General Michael Aoun is the most popular politician in the Christian community, which has shrunk demographically over the last few decades. Aoun’s popularity is not easy to explain. He has a large following among the educated youth, who dream of radical change. He is a former army commander, secular and non-sectarian. He recently returned to Lebanon after a period of exile in France.

Aoun’s popularity, however, makes him a threat to many traditional politicians within the Christian establishment. And his bloody factional fighting in the civil war and his sudden emergence on the scene, as a strong presidential figure, scare many people who worry that he made had made too many questionable deals for support, such as from groups like Hizbullah.

Political observers do not expect much from the new parliament. Christians complain bitterly about the current election law. They claim that the law is structured to disqualify the best representatives.

They argue that leading Muslim candidates are likely to carry too many co-opted Christian candidates on their lists, thus depriving Christians of an independent voice. The Shiites, for their part, complain (covertly) that their share of 20 percent of the parliamentary quota is not fair, given that every third Lebanese is a Shiite.

The Lebanese abroad, who are as a whole, rich, educated and influential, are not allowed to vote in the Lebanese elections. The majority of the Lebanese diaspora is Christian.

The international diaspora is vital to Lebanon’s future. There are as many Lebanese outside the country as there are in it, if you consider the last number of Lebanese who have emigrated over the past three or four generations. Expatriate Lebanese are hesitant to invest heavily in their country as long as its future is in great doubt.

The Lebanese reform movement of the winter and early spring has weakened. There has been a rapid softening of political demands of nation building: elimination of militias, control on the escalating national debt, dealing with corruption and communal reconciliation. The approaching elections are fueling sectarian tension rather than serving as an opportunity for the empowerment of the state.

There are no easy ways to deal with sectarian power sharing since religious and family loyalty rival interests of the state in Lebanon and the entire Middle East.

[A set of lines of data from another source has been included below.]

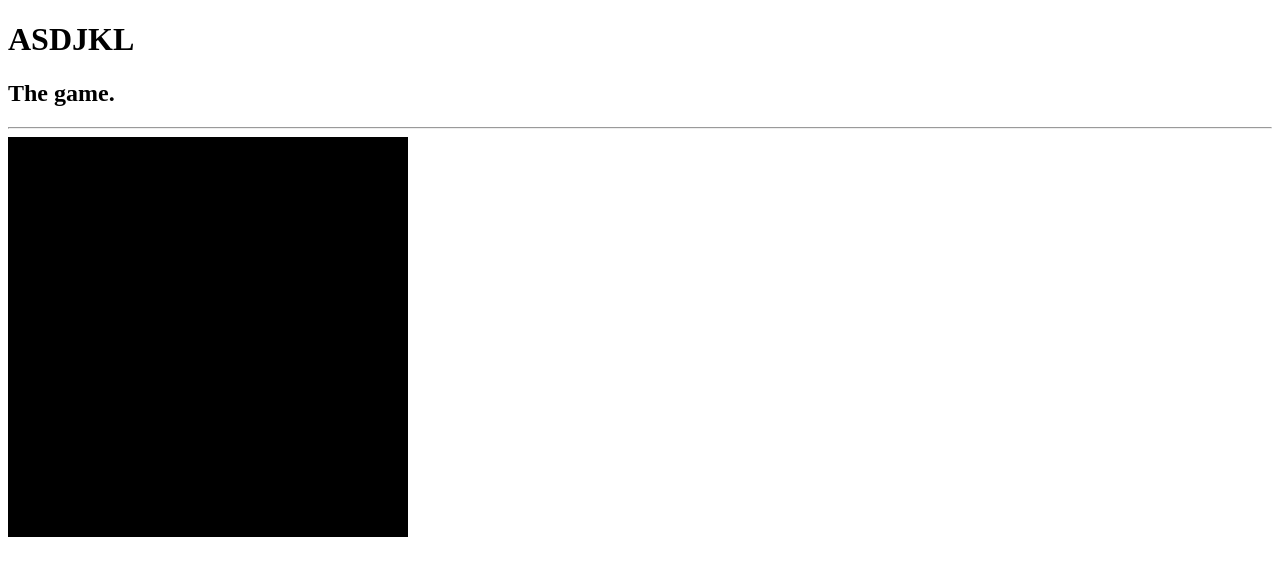
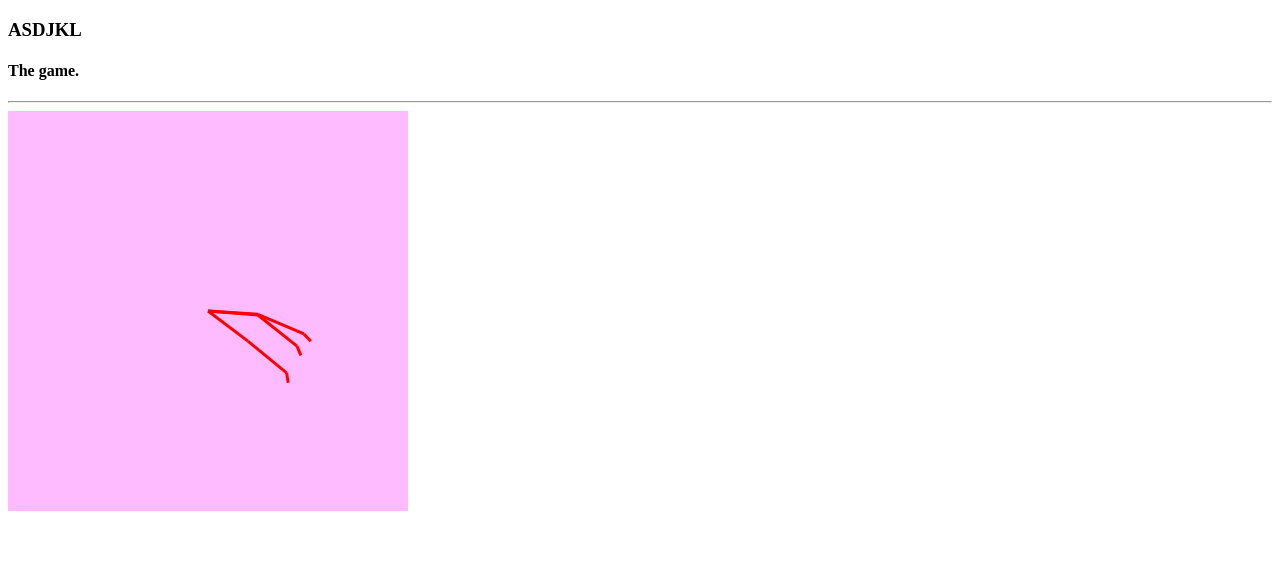
Before and after one commit to NiallBunting/asdjkl-game, a plain HTML site: page index.html in a window 1280 px wide. Drawn offline with Linux system fonts and the light colour scheme.

Commit message:
Getting basic kinematics working
The legs now have basic kinematics where they follow the position of
the leg part above it.

```diff
--- a/asdjkl/game.js
+++ b/asdjkl/game.js
@@ -30,7 +30,7 @@ var asdjkl = {
 		//Draw
 		this.p_ctx.clearRect(0, 0, this.p_canvas.width, this.p_canvas.height);
 
-		this.p_player.draw();
+		this.p_player.draw(this.p_canvas, this.p_ctx);
 
 		//this.p_ctx.fillStyle = '#900';
 		//this.p_ctx.beginPath();
--- a/asdjkl/leg.js
+++ b/asdjkl/leg.js
@@ -1,19 +1,21 @@
 var Leg = {
 
 	p_parent: null,
+	p_pos: 0,
 	p_x: 0,
 	p_y: 0,
 	p_length: 100,
 	p_angle: 0,
 
-	create: function(parent, x, y, length, angle){
+	create: function(parent, pos, x, y, length, angle){
 		var obj = Object.create(this);
-		obj.init(parent);
+		obj.init(parent, pos, x, y, length, angle);
 		return obj;
 	},
 
-	init: function(parent, x, y, length, angle){
+	init: function(parent, pos, x, y, length, angle){
 		this.p_parent = parent;
+		this.p_pos = pos;
 		this.p_x = x;
 		this.p_y = y;
 		this.p_length = length;
@@ -21,10 +23,66 @@ var Leg = {
 	},
 
 	update: function(){
+		if(this.p_pos < 1){
+		this.p_angle = this.p_angle + ((Math.random() - 0.5) * 0.1);
+		}
+	},
+
+	draw: function(canvas, ctx){
+		ctx.lineWidth = 3;
+		ctx.beginPath();
+		ctx.moveTo(this.getX(), this.getY());
+		ctx.lineTo(this.getEndX(), this.getEndY());
+		ctx.strokeStyle = "red";
+		ctx.stroke();
+	},
+
+	getX: function(){
+		var parentLeg = this.p_parent;
+
+		if(parentLeg != null){
+			return this.p_parent.getEndX();
+		}
+		return this.p_x;
 
 	},
 
-	draw: function(){
+	getY: function(){
+		var parentLeg = this.p_parent;
 
+		if(parentLeg != null){
+			return this.p_parent.getEndY();
+		}
+		return this.p_y;
+	},
+
+	getEndX: function(){
+		var parentLeg = this.p_parent;
+		var angle = this.p_angle;
+		while(parentLeg != null){
+		      angle = angle + parentLeg.getAngle();
+		      parentLeg = parentLeg.getParent();
+		}
+
+		return this.getX() + (Math.cos(angle) * this.p_length);
+	},
+
+	getEndY: function(){
+		var parentLeg = this.p_parent;
+		var angle = this.p_angle;
+		while(parentLeg != null){
+		      angle = angle + parentLeg.getAngle();
+		      parentLeg = parentLeg.getParent();
+		}
+
+		return this.getY() + (Math.sin(angle) * this.p_length);
+	},
+
+	getAngle: function(){
+		return this.p_angle;
+	},
+
+	getParent: function(){
+		return this.p_parent;
 	}
 };
--- a/asdjkl/player.js
+++ b/asdjkl/player.js
@@ -17,29 +17,31 @@ var Player = {
 				[[30], [31], [32]]
 			];
 
-		for(var i = 0; i < 2; i++){
-			for(var j = 0; j < 2; j++){
+		for(var i = 0; i < 3; i++){
+			for(var j = 0; j < 3; j++){
 				var parent = null;
 				if(j > 0){
 					parent = this.p_legs[i][j - 1];
 				}
-				this.p_legs[i][j] = Leg.create(parent, 0, 0, 100, 0);
+				var length = 50;
+				if(j == 2){length = 10};
+				this.p_legs[i][j] = Leg.create(parent, j, 200, 200, length, Math.random());
 			}
 		}
 	},
 
 	update: function(){
-		for(var i = 0; i < 2; i++){
-			for(var j = 0; j < 2; j++){
+		for(var i = 0; i < 3; i++){
+			for(var j = 0; j < 3; j++){
 				this.p_legs[i][j].update();
 			}
 		}
 	},
 
-	draw: function(){
-		for(var i = 0; i < 2; i++){
-			for(var j = 0; j < 2; j++){
-				this.p_legs[i][j].draw();
+	draw: function(canvas, ctx){
+		for(var i = 0; i < 3; i++){
+			for(var j = 0; j < 3; j++){
+				this.p_legs[i][j].draw(canvas, ctx);
 			}
 		}
 	}
--- a/index.css
+++ b/index.css
@@ -1,5 +1,5 @@
 canvas {
-	background:#000;
+	background:#fbf;
 	width: 400px;
 	height: 400px;
 }
--- a/index.html
+++ b/index.html
@@ -9,12 +9,12 @@
 	</head>
 <body onLoad="asdjkl.init()">
 
-	<h1>ASDJKL</h1>
-	<h2>The game.</h2>
+	<h3>ASDJKL</h3>
+	<h4>The game.</h4>
 
 	<hr>
 
-	<canvas id="asdjkl-canvas"></canvas>
+	<canvas id="asdjkl-canvas" width="400" height="400"></canvas>
 
 </body>
 </html>
```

But there are ways to make representation of the various religious communities fair and communal rather than a zero-sum destructive game.

Creating a rotating formula for a ‘cabinet of presidents’ (a smaller group that would take turns as president) representing the major religious communities may reduce sectarian rivalry. Allowing the diaspora to vote would reduce demographic tension within Lebanon itself.

A gradual formula of secularization of the country through popular education, civil marriage, and party-based representation are some long-term measures that the Lebanese should discuss to free their country from structural and attitudinal barriers to nation building. Finally, Lebanese politicians would do well to listen to the voices of the youth, who are determined to change the nature of current tribal politics.